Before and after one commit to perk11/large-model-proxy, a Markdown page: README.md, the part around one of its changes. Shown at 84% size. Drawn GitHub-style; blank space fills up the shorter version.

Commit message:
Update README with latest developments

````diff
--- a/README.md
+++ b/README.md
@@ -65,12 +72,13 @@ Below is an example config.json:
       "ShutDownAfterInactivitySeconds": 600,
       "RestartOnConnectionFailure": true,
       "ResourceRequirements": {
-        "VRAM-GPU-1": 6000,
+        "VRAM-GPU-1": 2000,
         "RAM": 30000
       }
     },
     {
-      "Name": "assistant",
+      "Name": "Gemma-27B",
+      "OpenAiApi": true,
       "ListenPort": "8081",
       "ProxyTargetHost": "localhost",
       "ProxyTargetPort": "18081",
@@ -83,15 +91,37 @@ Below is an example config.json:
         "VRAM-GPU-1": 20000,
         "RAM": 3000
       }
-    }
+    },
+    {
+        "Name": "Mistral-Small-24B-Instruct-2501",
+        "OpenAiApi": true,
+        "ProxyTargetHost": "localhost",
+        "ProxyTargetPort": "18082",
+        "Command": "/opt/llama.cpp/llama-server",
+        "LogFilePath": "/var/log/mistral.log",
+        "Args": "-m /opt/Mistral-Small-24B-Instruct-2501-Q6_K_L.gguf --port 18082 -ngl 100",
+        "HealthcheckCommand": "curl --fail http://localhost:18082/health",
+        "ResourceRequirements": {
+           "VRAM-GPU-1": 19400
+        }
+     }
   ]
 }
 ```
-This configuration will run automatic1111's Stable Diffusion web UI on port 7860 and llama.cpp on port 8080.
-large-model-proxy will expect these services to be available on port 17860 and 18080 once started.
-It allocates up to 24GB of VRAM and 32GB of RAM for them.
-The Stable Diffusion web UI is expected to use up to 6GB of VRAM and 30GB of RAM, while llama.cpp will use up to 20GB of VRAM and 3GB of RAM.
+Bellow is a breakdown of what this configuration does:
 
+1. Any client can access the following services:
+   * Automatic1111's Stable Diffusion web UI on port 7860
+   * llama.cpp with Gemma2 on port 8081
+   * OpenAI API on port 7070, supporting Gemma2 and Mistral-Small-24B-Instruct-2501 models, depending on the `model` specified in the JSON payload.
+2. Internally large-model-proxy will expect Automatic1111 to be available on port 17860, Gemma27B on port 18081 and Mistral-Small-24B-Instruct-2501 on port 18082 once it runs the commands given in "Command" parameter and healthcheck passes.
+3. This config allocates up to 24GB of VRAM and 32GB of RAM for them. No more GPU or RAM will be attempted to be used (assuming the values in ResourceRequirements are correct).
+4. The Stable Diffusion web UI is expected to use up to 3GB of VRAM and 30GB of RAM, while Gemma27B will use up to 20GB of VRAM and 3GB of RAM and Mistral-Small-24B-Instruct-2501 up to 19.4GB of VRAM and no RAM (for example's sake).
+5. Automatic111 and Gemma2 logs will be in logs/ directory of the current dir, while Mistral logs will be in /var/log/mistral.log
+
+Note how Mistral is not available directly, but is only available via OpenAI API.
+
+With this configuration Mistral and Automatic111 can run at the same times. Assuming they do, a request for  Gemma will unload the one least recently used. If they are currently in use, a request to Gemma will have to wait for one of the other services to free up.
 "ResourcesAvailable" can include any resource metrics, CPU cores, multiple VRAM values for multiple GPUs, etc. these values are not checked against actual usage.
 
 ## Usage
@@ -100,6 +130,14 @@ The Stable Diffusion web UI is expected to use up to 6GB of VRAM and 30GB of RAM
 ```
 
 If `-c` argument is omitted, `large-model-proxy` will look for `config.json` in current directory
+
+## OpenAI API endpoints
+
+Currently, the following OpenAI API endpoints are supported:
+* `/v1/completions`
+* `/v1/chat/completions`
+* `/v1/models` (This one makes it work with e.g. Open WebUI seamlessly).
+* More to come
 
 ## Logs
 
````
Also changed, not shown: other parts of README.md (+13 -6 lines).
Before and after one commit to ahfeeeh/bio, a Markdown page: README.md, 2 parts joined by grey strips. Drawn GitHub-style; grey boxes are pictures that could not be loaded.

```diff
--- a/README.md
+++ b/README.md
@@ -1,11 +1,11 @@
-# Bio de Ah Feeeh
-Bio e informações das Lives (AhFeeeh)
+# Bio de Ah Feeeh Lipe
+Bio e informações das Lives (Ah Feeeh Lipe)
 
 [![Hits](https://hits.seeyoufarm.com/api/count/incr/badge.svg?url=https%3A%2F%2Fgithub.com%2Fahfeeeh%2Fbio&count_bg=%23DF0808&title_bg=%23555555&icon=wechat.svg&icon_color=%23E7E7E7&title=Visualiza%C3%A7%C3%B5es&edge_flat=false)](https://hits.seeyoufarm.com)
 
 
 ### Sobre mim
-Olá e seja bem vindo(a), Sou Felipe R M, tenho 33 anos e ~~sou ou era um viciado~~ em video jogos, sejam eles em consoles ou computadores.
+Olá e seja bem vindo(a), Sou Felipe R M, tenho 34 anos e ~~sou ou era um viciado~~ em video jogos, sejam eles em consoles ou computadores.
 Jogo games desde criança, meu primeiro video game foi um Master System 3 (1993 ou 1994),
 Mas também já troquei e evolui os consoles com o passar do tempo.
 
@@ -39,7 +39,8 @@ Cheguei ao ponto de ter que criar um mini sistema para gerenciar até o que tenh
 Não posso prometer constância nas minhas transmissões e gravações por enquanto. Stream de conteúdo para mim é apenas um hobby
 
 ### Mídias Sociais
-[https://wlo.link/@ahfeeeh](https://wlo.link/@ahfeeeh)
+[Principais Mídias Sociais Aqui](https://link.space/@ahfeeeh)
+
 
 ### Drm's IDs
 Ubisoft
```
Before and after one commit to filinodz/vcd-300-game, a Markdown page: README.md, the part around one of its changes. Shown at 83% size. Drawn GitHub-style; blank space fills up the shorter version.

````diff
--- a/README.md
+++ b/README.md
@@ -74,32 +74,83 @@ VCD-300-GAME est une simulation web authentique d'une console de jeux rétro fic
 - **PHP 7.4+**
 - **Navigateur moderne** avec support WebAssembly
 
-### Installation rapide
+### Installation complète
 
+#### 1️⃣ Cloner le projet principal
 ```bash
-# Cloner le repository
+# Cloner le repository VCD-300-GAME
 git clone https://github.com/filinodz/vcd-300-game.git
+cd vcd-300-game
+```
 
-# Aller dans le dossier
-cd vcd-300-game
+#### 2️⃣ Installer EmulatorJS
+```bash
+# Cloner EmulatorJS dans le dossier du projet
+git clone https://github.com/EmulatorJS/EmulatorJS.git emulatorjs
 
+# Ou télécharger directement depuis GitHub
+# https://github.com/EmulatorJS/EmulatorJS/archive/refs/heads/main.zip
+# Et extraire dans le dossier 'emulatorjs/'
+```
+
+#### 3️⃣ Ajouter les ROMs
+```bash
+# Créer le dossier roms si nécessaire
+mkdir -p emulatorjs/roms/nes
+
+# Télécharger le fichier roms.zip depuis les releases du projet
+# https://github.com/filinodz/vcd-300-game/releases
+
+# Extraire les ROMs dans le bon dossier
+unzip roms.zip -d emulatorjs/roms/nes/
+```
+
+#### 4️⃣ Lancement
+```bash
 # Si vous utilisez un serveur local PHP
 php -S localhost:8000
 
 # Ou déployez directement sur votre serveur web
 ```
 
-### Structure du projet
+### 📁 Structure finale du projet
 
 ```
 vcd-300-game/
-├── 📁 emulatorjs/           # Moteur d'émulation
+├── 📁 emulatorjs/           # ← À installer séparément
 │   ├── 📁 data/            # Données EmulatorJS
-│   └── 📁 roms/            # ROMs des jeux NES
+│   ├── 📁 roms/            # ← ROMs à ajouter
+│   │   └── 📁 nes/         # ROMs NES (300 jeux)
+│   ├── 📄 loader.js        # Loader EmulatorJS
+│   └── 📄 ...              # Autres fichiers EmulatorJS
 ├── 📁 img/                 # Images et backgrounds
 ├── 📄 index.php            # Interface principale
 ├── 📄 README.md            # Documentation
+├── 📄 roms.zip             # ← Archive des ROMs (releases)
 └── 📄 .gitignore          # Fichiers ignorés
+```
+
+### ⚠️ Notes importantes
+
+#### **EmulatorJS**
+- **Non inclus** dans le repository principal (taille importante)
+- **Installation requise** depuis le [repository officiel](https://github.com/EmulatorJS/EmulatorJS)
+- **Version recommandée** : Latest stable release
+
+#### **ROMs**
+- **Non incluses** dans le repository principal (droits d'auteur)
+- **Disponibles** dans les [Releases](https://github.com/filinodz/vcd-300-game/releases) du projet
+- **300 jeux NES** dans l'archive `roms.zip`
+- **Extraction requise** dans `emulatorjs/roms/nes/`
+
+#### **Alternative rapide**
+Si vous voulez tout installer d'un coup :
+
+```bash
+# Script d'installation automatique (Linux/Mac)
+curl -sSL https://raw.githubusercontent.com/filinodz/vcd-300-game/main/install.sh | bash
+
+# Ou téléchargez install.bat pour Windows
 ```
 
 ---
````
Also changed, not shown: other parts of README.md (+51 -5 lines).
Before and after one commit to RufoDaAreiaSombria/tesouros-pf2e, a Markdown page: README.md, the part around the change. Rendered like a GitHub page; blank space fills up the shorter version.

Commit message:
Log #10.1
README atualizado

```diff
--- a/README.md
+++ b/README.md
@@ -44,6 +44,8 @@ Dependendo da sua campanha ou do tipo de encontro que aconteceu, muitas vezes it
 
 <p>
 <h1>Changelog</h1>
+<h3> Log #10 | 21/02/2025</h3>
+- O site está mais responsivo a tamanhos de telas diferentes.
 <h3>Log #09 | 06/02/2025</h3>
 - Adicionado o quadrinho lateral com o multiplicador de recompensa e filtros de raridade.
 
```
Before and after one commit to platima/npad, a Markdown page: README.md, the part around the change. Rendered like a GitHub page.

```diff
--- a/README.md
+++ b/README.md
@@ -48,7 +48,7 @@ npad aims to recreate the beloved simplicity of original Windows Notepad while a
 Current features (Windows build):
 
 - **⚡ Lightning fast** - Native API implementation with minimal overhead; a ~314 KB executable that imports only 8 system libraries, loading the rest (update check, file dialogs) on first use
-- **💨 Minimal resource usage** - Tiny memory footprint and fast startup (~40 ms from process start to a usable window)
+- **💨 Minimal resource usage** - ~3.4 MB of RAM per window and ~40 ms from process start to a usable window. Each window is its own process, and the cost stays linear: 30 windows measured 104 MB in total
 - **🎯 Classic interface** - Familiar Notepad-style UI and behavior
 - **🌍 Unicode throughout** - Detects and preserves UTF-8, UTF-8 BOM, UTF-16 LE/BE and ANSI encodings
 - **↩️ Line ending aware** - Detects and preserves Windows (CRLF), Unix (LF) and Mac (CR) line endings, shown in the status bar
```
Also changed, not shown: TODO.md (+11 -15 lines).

======

Your answer should consist of the lines above that hold the word "projet".

+#### 1️⃣ Cloner le projet principal
+# Cloner EmulatorJS dans le dossier du projet
+# Télécharger le fichier roms.zip depuis les releases du projet
-### Structure du projet
+### 📁 Structure finale du projet
+- **Disponibles** dans les [Releases](https://github.com/filinodz/vcd-300-game/releases) du projet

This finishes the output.